Here is the listing. Report each line in it that contains the string "Celsius".

(Information begins)

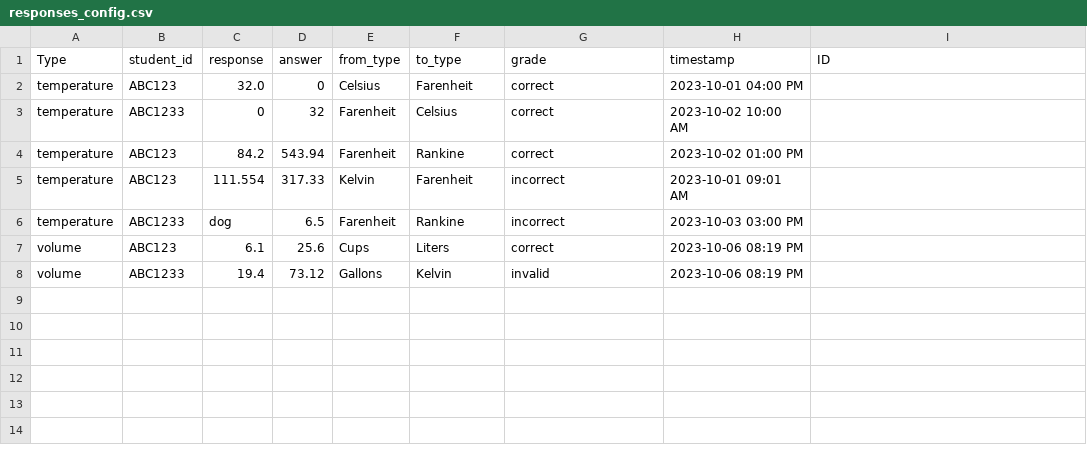
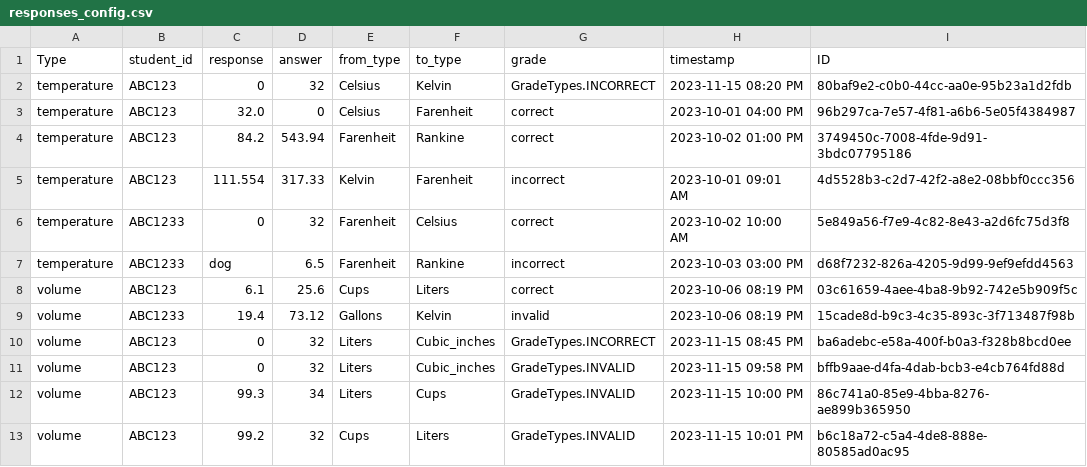
Before and after one commit to dsnutter/portfolio-conversion-units, a CSV file: flexion_challenge_dsnutter/configuration/responses_config.csv, drawn as a sheet.

```diff
--- a/flexion_challenge_dsnutter/configuration/responses_config.csv
+++ b/flexion_challenge_dsnutter/configuration/responses_config.csv
@@ -1,8 +1,13 @@
 Type,student_id,response,answer,from_type,to_type,grade,timestamp,ID
-temperature,ABC123,32.0,0,Celsius,Farenheit,correct,2023-10-01 04:00 PM,
-temperature,ABC1233,0,32,Farenheit,Celsius,correct,2023-10-02 10:00 AM,
-temperature,ABC123,84.2,543.94,Farenheit,Rankine,correct,2023-10-02 01:00 PM,
-temperature,ABC123,111.554,317.33,Kelvin,Farenheit,incorrect,2023-10-01 09:01 AM,
-temperature,ABC1233,dog,6.5,Farenheit,Rankine,incorrect,2023-10-03 03:00 PM,
-volume,ABC123,6.1,25.6,Cups,Liters,correct,2023-10-06 08:19 PM,
-volume,ABC1233,19.4,73.12,Gallons,Kelvin,invalid,2023-10-06 08:19 PM,
+temperature,ABC123,0,32,Celsius,Kelvin,GradeTypes.INCORRECT,2023-11-15 08:20 PM,80baf9e2-c0b0-44cc-aa0e-95b23a1d2fdb
+temperature,ABC123,32.0,0,Celsius,Farenheit,correct,2023-10-01 04:00 PM,96b297ca-7e57-4f81-a6b6-5e05f4384987
+temperature,ABC123,84.2,543.94,Farenheit,Rankine,correct,2023-10-02 01:00 PM,3749450c-7008-4fde-9d91-3bdc07795186
+temperature,ABC123,111.554,317.33,Kelvin,Farenheit,incorrect,2023-10-01 09:01 AM,4d5528b3-c2d7-42f2-a8e2-08bbf0ccc356
+temperature,ABC1233,0,32,Farenheit,Celsius,correct,2023-10-02 10:00 AM,5e849a56-f7e9-4c82-8e43-a2d6fc75d3f8
+temperature,ABC1233,dog,6.5,Farenheit,Rankine,incorrect,2023-10-03 03:00 PM,d68f7232-826a-4205-9d99-9ef9efdd4563
+volume,ABC123,6.1,25.6,Cups,Liters,correct,2023-10-06 08:19 PM,03c61659-4aee-4ba8-9b92-742e5b909f5c
+volume,ABC1233,19.4,73.12,Gallons,Kelvin,invalid,2023-10-06 08:19 PM,15cade8d-b9c3-4c35-893c-3f713487f98b
+volume,ABC123,0,32,Liters,Cubic_inches,GradeTypes.INCORRECT,2023-11-15 08:45 PM,ba6adebc-e58a-400f-b0a3-f328b8bcd0ee
+volume,ABC123,0,32,Liters,Cubic_inches,GradeTypes.INVALID,2023-11-15 09:58 PM,bffb9aae-d4fa-4dab-bcb3-e4cb764fd88d
+volume,ABC123,99.3,34,Liters,Cups,GradeTypes.INVALID,2023-11-15 10:00 PM,86c741a0-85e9-4bba-8276-ae899b365950
+volume,ABC123,99.2,32,Cups,Liters,GradeTypes.INVALID,2023-11-15 10:01 PM,b6c18a72-c5a4-4de8-888e-80585ad0ac95
```
Also changed, not shown: 24 other files.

(Information ends)

Finished task:
-temperature,ABC123,32.0,0,Celsius,Farenheit,correct,2023-10-01 04:00 PM,
-temperature,ABC1233,0,32,Farenheit,Celsius,correct,2023-10-02 10:00 AM,
+temperature,ABC123,0,32,Celsius,Kelvin,GradeTypes.INCORRECT,2023-11-15 08:20 PM,80baf9e2-c0b0-44cc-aa0e-95b23a1d2fdb
+temperature,ABC123,32.0,0,Celsius,Farenheit,correct,2023-10-01 04:00 PM,96b297ca-7e57-4f81-a6b6-5e05f4384987
+temperature,ABC1233,0,32,Farenheit,Celsius,correct,2023-10-02 10:00 AM,5e849a56-f7e9-4c82-8e43-a2d6fc75d3f8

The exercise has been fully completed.